_Problem requirements:_
Output all the data exactly. Pictures do not belong in the copy.

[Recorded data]
**********
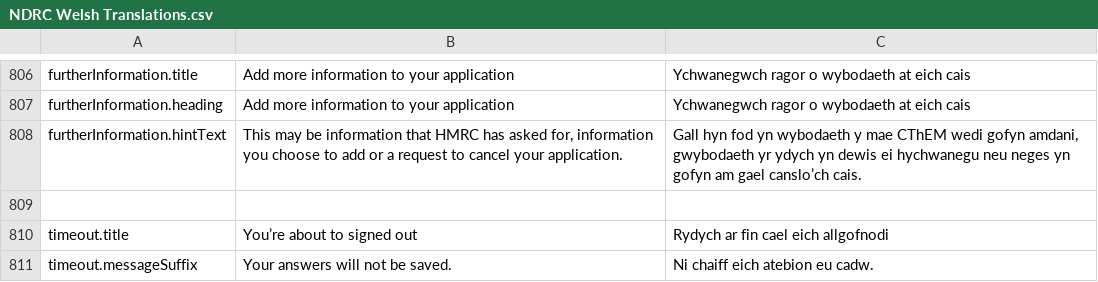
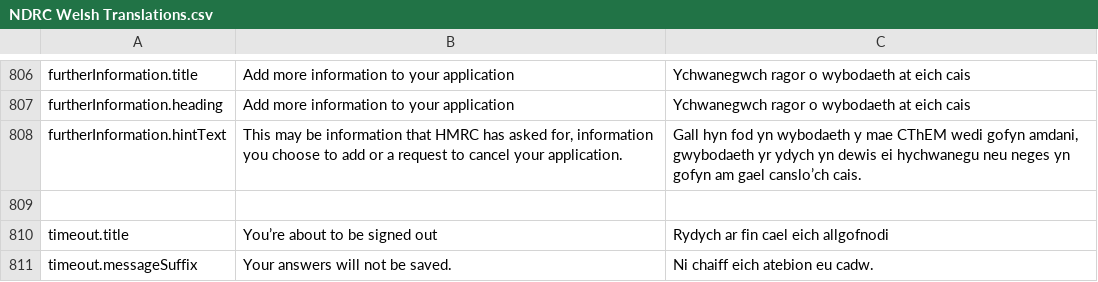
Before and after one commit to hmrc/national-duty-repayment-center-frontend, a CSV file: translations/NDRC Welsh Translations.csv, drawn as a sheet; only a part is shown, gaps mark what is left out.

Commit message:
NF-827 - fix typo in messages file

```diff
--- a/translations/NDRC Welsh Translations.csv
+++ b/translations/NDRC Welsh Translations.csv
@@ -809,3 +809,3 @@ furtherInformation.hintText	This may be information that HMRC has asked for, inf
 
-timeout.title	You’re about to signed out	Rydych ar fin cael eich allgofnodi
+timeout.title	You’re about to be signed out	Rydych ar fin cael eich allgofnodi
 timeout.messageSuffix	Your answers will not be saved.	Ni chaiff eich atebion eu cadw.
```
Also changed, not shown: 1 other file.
**********
_Task result:_
Before and after one commit to hmrc/national-duty-repayment-center-frontend, a CSV file: translations/NDRC Welsh Translations.csv, drawn as a sheet; only a part is shown, gaps mark what is left out.

Commit message:
NF-827 - fix typo in messages file

```diff
--- a/translations/NDRC Welsh Translations.csv
+++ b/translations/NDRC Welsh Translations.csv
@@ -809,3 +809,3 @@ furtherInformation.hintText	This may be information that HMRC has asked for, inf
 
-timeout.title	You’re about to signed out	Rydych ar fin cael eich allgofnodi
+timeout.title	You’re about to be signed out	Rydych ar fin cael eich allgofnodi
 timeout.messageSuffix	Your answers will not be saved.	Ni chaiff eich atebion eu cadw.
```
Also changed, not shown: 1 other file.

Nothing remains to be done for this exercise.